Brown Mule, painted around 1940 on the back of a poster announcing the 1940 Dixie Classic: Tuskegee v. Bama State football game in Alabama, is one of about 1200 pieces by Traylor. It is thought to be taken from memories of his life spent working on the Traylor plantation near Benton, Alabama, on which he was born a slave in 1854.
After emancipation, his family continued to farm on the plantation until the 1930s, and in 1939 at the age of 85 he moved to Montgomery, Alabama, where he slept in the back room of a funeral home and in a shoemaker’s shop.
Rheumatism left him crippled, unemployed and essentially homeless. It was at this time that hefirst began to draw as he spent his days sitting outside a neighborhood pool hall. He was discovered by Charles Shannon, a young artist who brought Traylor materials and purchased the majority of the older artists’ prodigious output, which eventually totaled some 1200 pieces completed between 1939 and 1942.
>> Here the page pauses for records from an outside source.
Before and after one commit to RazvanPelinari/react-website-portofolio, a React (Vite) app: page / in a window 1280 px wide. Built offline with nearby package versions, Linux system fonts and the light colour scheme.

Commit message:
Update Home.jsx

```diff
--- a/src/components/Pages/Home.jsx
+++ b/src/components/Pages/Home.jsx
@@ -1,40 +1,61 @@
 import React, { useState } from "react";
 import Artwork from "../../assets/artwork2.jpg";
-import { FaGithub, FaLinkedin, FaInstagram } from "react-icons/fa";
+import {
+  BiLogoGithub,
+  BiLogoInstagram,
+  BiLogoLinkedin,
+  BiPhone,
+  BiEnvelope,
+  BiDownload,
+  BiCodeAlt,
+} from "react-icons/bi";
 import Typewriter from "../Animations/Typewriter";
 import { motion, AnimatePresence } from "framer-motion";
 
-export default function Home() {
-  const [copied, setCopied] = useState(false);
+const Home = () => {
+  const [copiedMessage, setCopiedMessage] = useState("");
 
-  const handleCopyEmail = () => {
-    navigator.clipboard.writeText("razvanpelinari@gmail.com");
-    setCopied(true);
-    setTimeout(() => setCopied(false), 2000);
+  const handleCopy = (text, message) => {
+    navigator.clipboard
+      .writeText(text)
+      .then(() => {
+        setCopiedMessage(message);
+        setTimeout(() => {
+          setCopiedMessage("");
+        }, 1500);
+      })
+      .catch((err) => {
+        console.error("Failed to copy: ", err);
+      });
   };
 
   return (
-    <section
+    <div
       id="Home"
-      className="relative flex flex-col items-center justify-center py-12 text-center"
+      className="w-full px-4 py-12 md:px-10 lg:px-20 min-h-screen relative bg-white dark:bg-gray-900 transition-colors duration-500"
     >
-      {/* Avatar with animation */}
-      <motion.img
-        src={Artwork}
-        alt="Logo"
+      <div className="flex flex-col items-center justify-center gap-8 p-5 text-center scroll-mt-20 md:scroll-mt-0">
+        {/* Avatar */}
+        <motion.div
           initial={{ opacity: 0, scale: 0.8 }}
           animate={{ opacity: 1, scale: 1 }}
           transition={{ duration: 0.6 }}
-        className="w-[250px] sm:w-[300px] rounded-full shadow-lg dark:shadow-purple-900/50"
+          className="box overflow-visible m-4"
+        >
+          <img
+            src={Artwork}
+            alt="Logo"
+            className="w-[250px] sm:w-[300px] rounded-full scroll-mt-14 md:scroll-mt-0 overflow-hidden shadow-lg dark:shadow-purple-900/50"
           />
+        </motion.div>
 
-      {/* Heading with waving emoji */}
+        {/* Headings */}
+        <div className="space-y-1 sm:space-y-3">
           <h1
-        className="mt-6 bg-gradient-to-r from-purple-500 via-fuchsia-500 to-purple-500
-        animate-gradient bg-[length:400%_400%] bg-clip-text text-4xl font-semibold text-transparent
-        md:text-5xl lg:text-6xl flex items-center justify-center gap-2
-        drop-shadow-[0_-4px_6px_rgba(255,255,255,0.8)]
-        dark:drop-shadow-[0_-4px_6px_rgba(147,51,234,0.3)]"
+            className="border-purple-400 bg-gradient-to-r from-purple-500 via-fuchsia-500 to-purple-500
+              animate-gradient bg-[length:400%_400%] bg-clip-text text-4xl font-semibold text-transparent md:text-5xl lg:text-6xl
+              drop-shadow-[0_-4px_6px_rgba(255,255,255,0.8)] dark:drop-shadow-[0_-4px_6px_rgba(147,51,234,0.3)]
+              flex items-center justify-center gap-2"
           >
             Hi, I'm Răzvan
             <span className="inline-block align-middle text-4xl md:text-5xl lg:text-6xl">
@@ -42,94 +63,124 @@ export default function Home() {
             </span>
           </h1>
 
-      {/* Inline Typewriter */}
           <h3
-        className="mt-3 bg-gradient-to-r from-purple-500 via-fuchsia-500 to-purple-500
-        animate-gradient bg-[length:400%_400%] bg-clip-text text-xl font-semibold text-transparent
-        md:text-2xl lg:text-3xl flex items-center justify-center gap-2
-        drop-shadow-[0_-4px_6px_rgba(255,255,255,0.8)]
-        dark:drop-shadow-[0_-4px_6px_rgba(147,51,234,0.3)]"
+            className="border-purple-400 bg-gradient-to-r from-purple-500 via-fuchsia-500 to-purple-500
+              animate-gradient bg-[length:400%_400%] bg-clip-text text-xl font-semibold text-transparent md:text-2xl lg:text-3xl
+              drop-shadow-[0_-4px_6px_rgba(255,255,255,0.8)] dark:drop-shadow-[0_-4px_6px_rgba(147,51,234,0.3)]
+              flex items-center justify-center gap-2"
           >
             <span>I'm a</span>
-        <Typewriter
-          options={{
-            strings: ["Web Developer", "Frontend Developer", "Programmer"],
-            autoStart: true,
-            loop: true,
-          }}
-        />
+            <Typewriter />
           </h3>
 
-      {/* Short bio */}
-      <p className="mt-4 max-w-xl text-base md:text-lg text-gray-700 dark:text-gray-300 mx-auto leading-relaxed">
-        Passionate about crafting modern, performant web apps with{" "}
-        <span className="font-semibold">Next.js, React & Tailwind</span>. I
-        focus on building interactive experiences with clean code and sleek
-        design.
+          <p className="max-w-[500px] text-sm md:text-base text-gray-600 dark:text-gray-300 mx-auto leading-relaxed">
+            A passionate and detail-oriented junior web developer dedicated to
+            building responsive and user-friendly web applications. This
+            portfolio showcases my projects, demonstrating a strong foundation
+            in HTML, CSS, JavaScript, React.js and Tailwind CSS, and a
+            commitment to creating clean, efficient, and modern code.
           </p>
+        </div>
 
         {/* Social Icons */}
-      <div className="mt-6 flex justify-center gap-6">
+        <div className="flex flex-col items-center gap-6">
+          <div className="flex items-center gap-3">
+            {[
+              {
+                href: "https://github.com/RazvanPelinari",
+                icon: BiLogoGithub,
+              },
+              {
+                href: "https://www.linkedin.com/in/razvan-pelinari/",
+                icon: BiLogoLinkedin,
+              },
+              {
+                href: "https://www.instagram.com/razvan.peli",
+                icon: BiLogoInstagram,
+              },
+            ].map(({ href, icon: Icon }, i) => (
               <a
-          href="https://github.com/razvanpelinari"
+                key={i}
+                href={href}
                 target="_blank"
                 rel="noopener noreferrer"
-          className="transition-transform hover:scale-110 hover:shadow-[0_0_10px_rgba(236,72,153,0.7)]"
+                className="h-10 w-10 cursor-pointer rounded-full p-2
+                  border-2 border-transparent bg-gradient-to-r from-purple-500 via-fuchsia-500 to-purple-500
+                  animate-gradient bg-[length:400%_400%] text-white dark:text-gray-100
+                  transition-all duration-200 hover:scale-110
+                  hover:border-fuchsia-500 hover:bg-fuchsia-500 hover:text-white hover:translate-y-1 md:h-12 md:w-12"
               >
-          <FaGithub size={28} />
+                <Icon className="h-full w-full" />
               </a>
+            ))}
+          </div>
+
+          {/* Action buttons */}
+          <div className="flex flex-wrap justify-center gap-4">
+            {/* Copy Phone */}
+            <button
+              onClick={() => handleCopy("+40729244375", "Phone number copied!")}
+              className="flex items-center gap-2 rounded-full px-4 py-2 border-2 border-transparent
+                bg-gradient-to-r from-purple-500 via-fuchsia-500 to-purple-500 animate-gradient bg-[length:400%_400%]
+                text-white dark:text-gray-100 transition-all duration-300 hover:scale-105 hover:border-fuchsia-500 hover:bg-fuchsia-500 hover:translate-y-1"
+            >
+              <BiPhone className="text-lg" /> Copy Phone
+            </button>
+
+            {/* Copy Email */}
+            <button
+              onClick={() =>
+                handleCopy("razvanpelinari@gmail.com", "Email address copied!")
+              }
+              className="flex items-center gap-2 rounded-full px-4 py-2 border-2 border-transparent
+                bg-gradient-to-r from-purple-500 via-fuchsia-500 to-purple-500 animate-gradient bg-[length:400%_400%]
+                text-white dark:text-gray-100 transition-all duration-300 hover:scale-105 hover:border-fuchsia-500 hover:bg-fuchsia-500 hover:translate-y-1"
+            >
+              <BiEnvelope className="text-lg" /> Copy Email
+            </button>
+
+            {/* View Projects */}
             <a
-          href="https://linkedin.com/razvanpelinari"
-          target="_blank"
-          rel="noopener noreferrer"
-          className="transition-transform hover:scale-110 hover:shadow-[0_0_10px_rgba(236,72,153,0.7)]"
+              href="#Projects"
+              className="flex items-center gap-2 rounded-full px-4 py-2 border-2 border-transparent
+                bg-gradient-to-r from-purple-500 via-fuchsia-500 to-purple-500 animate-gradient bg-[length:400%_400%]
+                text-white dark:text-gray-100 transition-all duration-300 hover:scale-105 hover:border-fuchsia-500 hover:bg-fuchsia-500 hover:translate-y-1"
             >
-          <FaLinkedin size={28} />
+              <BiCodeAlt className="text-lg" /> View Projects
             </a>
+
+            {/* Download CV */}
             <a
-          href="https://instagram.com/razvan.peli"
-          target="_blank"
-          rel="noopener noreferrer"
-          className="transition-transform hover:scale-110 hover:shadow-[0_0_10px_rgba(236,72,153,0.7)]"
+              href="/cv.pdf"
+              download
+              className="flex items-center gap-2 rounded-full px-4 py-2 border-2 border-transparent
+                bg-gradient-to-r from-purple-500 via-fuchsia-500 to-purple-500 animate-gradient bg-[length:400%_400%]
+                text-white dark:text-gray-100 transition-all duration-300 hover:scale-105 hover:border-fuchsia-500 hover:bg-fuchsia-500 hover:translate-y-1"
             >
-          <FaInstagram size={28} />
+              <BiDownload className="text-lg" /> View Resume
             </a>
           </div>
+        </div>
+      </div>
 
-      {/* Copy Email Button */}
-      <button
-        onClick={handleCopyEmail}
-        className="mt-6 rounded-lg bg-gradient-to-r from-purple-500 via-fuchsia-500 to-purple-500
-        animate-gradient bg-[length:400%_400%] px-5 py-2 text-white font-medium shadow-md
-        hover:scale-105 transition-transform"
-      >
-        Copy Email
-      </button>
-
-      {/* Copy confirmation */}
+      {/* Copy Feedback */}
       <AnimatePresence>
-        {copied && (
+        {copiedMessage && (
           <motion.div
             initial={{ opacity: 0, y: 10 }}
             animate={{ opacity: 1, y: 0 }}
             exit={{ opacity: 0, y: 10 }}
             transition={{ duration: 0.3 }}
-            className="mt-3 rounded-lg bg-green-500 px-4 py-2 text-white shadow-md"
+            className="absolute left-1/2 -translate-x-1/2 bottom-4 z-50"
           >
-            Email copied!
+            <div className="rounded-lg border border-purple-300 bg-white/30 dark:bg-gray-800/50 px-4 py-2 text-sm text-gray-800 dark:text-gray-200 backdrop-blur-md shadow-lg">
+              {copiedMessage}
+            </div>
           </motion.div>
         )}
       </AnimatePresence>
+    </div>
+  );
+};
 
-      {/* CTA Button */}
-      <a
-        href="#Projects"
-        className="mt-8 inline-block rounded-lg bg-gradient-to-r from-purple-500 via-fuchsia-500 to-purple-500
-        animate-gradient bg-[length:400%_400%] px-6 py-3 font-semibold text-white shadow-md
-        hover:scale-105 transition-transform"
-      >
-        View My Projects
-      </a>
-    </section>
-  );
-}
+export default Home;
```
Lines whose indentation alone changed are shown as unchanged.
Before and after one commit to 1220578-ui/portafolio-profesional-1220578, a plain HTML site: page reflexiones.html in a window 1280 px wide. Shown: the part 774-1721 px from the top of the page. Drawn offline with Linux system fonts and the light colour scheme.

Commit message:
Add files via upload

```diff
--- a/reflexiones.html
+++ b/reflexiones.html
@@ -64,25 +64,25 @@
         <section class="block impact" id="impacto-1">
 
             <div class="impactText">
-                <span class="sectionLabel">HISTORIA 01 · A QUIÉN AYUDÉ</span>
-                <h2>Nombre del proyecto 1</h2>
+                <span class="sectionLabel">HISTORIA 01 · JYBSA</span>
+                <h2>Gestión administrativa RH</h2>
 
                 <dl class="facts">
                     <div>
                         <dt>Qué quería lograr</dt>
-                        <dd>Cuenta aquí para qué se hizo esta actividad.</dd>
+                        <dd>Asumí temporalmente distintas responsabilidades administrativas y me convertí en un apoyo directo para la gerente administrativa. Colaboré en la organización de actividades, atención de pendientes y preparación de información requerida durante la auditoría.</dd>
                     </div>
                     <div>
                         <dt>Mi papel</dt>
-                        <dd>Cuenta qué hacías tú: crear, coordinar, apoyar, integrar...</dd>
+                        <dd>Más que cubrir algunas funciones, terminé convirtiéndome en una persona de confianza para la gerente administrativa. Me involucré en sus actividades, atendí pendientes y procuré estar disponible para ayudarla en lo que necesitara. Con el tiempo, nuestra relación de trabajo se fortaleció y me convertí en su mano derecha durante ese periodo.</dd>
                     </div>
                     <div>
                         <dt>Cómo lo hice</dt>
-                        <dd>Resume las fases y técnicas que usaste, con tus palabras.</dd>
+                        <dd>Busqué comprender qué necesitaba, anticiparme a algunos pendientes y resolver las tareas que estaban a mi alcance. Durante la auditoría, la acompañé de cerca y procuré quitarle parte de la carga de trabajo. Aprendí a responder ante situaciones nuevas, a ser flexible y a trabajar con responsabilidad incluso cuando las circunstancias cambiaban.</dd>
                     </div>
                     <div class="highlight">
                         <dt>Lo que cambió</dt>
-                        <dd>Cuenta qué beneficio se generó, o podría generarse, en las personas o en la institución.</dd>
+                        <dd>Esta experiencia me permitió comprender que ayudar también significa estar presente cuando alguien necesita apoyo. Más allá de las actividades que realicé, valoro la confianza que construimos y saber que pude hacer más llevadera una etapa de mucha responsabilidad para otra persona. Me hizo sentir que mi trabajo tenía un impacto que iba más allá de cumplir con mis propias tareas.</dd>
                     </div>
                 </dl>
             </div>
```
Traylor is known for his intriguing use of pattern versus flat color, a sophisticated sense of space, and the simplified figures that give his work a startlingly modernist look. Using a stick for a straightedge, he created geometric silhouettes of human and animal figures which he then filled in with pencil, colored pencil, or poster paints. Much speculation surrounds the identification of mysteriously shaped objects, usually referred to as “constructions,” and the complex scenes he called “Exciting Events,” which depict groups of people energetically engaged in often puzzling activities.
Traylor saw little recognition of his work before his death in 1949. In 1979, R. H. Oosterom, Inc., Gallery in New York City was contacted by Shannon and a solo exhibition entitled Bill Traylor 1854-1947 was subsequently mounted. Traylor’s works were then featured prominently in the 1980 seminal exhibition at the Corcoran Gallery entitled Black Folk Art in America, 1930-1980, which exposed a larger public audience to Traylor’s art. His simple, exuberant compositions, painted with little to no explanation as to their meaning, continue to spark audiences’ imagination and remain some of the most eagerly sought-after works in this genre.
Traylor has become among the most highly regarded and sought-after of self-taught artists. His work is held in many public collections including that of the Metropolitan Museum of Art and the Museum of Modern Art. The Montgomery Museum of Fine Arts, with 31 drawings, and the High Museum of Art, with 35, currently hold the largest public collections of Traylor drawings. The artist’s work also forms a part of many fine private collections of self-taught, contemporary, or Southern folk art. Prime examples of Traylor’s art have been known to fetch six-figure sums on the international art market.
Brown Mule is among the Christies sale on January 24 at the Rockefeller Plaza of important American Furniture, Folk Art and Decorative Arts.